*What needs to be done:*
Give back all of the data exactly as written.
------------
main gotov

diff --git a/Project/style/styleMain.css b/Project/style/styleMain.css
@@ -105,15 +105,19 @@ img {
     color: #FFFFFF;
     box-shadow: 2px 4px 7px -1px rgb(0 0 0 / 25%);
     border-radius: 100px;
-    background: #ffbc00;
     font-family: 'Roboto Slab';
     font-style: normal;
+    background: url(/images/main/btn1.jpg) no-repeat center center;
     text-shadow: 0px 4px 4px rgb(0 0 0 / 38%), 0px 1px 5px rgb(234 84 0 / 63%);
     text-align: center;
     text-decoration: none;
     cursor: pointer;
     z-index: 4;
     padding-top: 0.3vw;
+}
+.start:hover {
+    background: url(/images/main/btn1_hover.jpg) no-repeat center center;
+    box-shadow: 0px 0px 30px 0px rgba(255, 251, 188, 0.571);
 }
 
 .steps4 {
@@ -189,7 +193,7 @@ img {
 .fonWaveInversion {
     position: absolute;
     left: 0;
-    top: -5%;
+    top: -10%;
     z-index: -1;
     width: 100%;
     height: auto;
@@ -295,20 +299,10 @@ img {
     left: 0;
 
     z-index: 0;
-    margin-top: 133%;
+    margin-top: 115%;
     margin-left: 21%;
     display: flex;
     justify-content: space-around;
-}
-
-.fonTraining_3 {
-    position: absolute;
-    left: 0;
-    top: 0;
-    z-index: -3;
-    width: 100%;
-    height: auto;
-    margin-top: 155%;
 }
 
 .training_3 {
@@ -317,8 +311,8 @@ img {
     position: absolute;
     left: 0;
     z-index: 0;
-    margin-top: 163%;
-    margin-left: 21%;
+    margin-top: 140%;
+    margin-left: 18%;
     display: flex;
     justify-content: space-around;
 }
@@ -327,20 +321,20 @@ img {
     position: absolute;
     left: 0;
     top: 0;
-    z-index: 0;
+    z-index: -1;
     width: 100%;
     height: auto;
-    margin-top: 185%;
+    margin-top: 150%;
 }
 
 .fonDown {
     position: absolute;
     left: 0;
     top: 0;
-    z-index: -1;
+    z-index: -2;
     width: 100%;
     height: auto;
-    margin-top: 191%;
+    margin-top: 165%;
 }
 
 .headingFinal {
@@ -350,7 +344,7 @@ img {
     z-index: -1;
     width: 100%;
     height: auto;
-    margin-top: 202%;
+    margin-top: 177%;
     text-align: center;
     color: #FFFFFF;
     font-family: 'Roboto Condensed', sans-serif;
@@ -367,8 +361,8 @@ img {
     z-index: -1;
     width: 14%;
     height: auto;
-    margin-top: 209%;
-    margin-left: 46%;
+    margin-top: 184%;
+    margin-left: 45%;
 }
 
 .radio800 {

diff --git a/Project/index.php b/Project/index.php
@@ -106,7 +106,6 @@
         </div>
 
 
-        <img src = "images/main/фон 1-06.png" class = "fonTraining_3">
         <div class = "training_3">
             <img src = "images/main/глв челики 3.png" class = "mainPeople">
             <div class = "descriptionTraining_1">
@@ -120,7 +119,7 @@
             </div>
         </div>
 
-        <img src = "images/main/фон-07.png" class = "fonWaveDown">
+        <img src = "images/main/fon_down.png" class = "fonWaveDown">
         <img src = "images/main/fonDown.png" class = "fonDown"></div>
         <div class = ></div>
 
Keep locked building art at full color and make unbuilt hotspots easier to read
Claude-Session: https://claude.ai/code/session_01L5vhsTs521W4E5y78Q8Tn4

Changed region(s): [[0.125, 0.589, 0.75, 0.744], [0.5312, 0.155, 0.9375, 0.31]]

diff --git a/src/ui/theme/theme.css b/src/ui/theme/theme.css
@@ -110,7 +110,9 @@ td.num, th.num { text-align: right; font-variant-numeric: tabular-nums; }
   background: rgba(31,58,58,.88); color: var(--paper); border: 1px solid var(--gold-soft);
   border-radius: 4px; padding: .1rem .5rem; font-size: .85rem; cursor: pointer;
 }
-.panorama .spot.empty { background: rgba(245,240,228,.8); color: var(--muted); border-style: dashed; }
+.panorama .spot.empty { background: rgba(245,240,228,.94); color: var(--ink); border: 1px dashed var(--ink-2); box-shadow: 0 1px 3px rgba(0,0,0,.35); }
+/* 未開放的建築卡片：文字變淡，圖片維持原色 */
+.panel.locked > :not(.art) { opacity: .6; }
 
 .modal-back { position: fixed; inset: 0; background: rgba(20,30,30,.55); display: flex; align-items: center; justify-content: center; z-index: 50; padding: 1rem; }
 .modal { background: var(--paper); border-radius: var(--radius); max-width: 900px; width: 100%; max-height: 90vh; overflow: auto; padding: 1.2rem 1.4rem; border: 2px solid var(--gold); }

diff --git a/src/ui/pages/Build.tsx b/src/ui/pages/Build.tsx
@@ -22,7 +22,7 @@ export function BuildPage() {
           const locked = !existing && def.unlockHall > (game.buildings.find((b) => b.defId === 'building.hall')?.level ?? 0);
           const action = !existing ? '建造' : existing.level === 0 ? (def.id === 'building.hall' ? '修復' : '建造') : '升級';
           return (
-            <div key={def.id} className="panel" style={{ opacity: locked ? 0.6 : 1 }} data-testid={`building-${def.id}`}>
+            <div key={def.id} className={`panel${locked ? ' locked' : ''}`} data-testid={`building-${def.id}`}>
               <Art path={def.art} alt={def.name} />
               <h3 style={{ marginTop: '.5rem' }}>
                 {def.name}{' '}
------------
*Answer to the problem:*
main gotov

diff --git a/Project/style/styleMain.css b/Project/style/styleMain.css
@@ -105,15 +105,19 @@ img {
     color: #FFFFFF;
     box-shadow: 2px 4px 7px -1px rgb(0 0 0 / 25%);
     border-radius: 100px;
-    background: #ffbc00;
     font-family: 'Roboto Slab';
     font-style: normal;
+    background: url(/images/main/btn1.jpg) no-repeat center center;
     text-shadow: 0px 4px 4px rgb(0 0 0 / 38%), 0px 1px 5px rgb(234 84 0 / 63%);
     text-align: center;
     text-decoration: none;
     cursor: pointer;
     z-index: 4;
     padding-top: 0.3vw;
+}
+.start:hover {
+    background: url(/images/main/btn1_hover.jpg) no-repeat center center;
+    box-shadow: 0px 0px 30px 0px rgba(255, 251, 188, 0.571);
 }
 
 .steps4 {
@@ -189,7 +193,7 @@ img {
 .fonWaveInversion {
     position: absolute;
     left: 0;
-    top: -5%;
+    top: -10%;
     z-index: -1;
     width: 100%;
     height: auto;
@@ -295,20 +299,10 @@ img {
     left: 0;
 
     z-index: 0;
-    margin-top: 133%;
+    margin-top: 115%;
     margin-left: 21%;
     display: flex;
     justify-content: space-around;
-}
-
-.fonTraining_3 {
-    position: absolute;
-    left: 0;
-    top: 0;
-    z-index: -3;
-    width: 100%;
-    height: auto;
-    margin-top: 155%;
 }
 
 .training_3 {
@@ -317,8 +311,8 @@ img {
     position: absolute;
     left: 0;
     z-index: 0;
-    margin-top: 163%;
-    margin-left: 21%;
+    margin-top: 140%;
+    margin-left: 18%;
     display: flex;
     justify-content: space-around;
 }
@@ -327,20 +321,20 @@ img {
     position: absolute;
     left: 0;
     top: 0;
-    z-index: 0;
+    z-index: -1;
     width: 100%;
     height: auto;
-    margin-top: 185%;
+    margin-top: 150%;
 }
 
 .fonDown {
     position: absolute;
     left: 0;
     top: 0;
-    z-index: -1;
+    z-index: -2;
     width: 100%;
     height: auto;
-    margin-top: 191%;
+    margin-top: 165%;
 }
 
 .headingFinal {
@@ -350,7 +344,7 @@ img {
     z-index: -1;
     width: 100%;
     height: auto;
-    margin-top: 202%;
+    margin-top: 177%;
     text-align: center;
     color: #FFFFFF;
     font-family: 'Roboto Condensed', sans-serif;
@@ -367,8 +361,8 @@ img {
     z-index: -1;
     width: 14%;
     height: auto;
-    margin-top: 209%;
-    margin-left: 46%;
+    margin-top: 184%;
+    margin-left: 45%;
 }
 
 .radio800 {

diff --git a/Project/index.php b/Project/index.php
@@ -106,7 +106,6 @@
         </div>
 
 
-        <img src = "images/main/фон 1-06.png" class = "fonTraining_3">
         <div class = "training_3">
             <img src = "images/main/глв челики 3.png" class = "mainPeople">
             <div class = "descriptionTraining_1">
@@ -120,7 +119,7 @@
             </div>
         </div>
 
-        <img src = "images/main/фон-07.png" class = "fonWaveDown">
+        <img src = "images/main/fon_down.png" class = "fonWaveDown">
         <img src = "images/main/fonDown.png" class = "fonDown"></div>
         <div class = ></div>
 
Keep locked building art at full color and make unbuilt hotspots easier to read
Claude-Session: https://claude.ai/code/session_01L5vhsTs521W4E5y78Q8Tn4

Changed region(s): [[0.125, 0.589, 0.75, 0.744], [0.5312, 0.155, 0.9375, 0.31]]

diff --git a/src/ui/theme/theme.css b/src/ui/theme/theme.css
@@ -110,7 +110,9 @@ td.num, th.num { text-align: right; font-variant-numeric: tabular-nums; }
   background: rgba(31,58,58,.88); color: var(--paper); border: 1px solid var(--gold-soft);
   border-radius: 4px; padding: .1rem .5rem; font-size: .85rem; cursor: pointer;
 }
-.panorama .spot.empty { background: rgba(245,240,228,.8); color: var(--muted); border-style: dashed; }
+.panorama .spot.empty { background: rgba(245,240,228,.94); color: var(--ink); border: 1px dashed var(--ink-2); box-shadow: 0 1px 3px rgba(0,0,0,.35); }
+/* 未開放的建築卡片：文字變淡，圖片維持原色 */
+.panel.locked > :not(.art) { opacity: .6; }
 
 .modal-back { position: fixed; inset: 0; background: rgba(20,30,30,.55); display: flex; align-items: center; justify-content: center; z-index: 50; padding: 1rem; }
 .modal { background: var(--paper); border-radius: var(--radius); max-width: 900px; width: 100%; max-height: 90vh; overflow: auto; padding: 1.2rem 1.4rem; border: 2px solid var(--gold); }

diff --git a/src/ui/pages/Build.tsx b/src/ui/pages/Build.tsx
@@ -22,7 +22,7 @@ export function BuildPage() {
           const locked = !existing && def.unlockHall > (game.buildings.find((b) => b.defId === 'building.hall')?.level ?? 0);
           const action = !existing ? '建造' : existing.level === 0 ? (def.id === 'building.hall' ? '修復' : '建造') : '升級';
           return (
-            <div key={def.id} className="panel" style={{ opacity: locked ? 0.6 : 1 }} data-testid={`building-${def.id}`}>
+            <div key={def.id} className={`panel${locked ? ' locked' : ''}`} data-testid={`building-${def.id}`}>
               <Art path={def.art} alt={def.name} />
               <h3 style={{ marginTop: '.5rem' }}>
                 {def.name}{' '}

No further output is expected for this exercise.